### ACTION ITEM:
Take every line from the records below that includes the word "const".
───── DATA FOR THE TASK ─────
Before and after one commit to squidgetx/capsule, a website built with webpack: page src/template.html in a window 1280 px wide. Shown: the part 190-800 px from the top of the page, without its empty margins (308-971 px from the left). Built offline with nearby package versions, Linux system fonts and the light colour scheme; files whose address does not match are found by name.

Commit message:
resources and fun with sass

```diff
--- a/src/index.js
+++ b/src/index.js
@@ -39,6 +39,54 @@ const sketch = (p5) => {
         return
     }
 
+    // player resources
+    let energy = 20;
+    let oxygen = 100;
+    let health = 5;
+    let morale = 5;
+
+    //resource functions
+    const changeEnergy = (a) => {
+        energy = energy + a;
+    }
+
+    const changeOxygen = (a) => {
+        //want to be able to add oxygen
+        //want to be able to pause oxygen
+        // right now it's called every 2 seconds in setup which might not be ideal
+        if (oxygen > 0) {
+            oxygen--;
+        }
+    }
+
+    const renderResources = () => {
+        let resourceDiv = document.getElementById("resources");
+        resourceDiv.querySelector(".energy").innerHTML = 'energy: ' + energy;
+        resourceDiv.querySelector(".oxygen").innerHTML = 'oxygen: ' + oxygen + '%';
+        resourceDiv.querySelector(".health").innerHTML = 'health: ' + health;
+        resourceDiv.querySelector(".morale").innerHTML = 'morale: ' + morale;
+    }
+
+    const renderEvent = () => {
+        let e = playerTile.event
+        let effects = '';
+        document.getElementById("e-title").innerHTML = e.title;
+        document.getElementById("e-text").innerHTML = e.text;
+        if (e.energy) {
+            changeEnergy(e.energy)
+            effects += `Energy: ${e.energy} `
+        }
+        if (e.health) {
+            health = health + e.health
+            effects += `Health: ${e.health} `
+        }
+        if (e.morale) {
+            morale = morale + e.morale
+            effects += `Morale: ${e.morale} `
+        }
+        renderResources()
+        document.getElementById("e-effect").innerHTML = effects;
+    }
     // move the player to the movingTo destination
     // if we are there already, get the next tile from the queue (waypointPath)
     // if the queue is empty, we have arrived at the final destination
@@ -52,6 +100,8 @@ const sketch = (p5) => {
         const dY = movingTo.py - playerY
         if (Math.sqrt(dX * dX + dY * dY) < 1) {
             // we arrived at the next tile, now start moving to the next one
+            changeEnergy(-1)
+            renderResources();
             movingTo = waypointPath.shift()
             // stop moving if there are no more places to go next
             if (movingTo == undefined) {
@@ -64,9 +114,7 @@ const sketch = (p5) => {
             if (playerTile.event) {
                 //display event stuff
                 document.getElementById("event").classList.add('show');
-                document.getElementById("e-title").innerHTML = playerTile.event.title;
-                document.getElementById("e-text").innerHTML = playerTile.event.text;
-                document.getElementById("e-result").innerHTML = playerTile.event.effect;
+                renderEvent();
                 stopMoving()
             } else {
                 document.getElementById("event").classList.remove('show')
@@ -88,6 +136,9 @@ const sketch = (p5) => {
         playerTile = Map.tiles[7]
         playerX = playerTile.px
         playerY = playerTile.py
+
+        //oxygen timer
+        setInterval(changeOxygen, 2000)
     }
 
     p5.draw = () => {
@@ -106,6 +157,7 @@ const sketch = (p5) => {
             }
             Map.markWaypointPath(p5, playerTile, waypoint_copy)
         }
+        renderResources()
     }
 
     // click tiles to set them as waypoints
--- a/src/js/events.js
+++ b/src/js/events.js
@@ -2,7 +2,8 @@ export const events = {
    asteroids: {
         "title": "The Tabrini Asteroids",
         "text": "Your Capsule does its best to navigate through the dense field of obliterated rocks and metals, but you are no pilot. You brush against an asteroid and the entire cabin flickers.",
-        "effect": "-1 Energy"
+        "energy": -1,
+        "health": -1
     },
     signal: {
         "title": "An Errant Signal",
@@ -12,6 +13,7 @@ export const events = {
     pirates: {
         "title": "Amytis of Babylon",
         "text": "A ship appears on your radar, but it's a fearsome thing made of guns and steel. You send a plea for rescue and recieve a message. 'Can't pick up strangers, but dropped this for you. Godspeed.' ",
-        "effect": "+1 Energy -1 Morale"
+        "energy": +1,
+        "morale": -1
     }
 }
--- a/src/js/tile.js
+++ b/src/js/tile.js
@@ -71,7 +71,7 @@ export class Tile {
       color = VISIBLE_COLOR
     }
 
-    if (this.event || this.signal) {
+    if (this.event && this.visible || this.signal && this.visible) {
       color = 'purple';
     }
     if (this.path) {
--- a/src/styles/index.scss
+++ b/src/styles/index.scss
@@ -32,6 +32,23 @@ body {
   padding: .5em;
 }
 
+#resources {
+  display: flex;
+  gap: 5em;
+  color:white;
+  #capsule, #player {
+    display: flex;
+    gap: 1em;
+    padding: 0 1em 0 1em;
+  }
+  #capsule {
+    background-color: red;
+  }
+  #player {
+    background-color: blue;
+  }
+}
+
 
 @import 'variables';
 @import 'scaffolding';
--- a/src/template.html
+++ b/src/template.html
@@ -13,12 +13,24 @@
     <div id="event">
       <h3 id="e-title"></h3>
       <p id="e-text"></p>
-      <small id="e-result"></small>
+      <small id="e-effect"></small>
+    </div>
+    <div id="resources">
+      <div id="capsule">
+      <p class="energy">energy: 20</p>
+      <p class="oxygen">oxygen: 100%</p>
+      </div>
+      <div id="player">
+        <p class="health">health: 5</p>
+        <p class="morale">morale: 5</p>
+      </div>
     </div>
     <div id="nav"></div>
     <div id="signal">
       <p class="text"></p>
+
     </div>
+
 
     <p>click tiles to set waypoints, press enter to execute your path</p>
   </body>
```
─────
### TASK RESPONSE:
@@ -39,6 +39,54 @@ const sketch = (p5) => {
+    const changeEnergy = (a) => {
+    const changeOxygen = (a) => {
+    const renderResources = () => {
+    const renderEvent = () => {
@@ -52,6 +100,8 @@ const sketch = (p5) => {
         const dY = movingTo.py - playerY
@@ -64,9 +114,7 @@ const sketch = (p5) => {
@@ -88,6 +136,9 @@ const sketch = (p5) => {
@@ -106,6 +157,7 @@ const sketch = (p5) => {
@@ -2,7 +2,8 @@ export const events = {
@@ -12,6 +13,7 @@ export const events = {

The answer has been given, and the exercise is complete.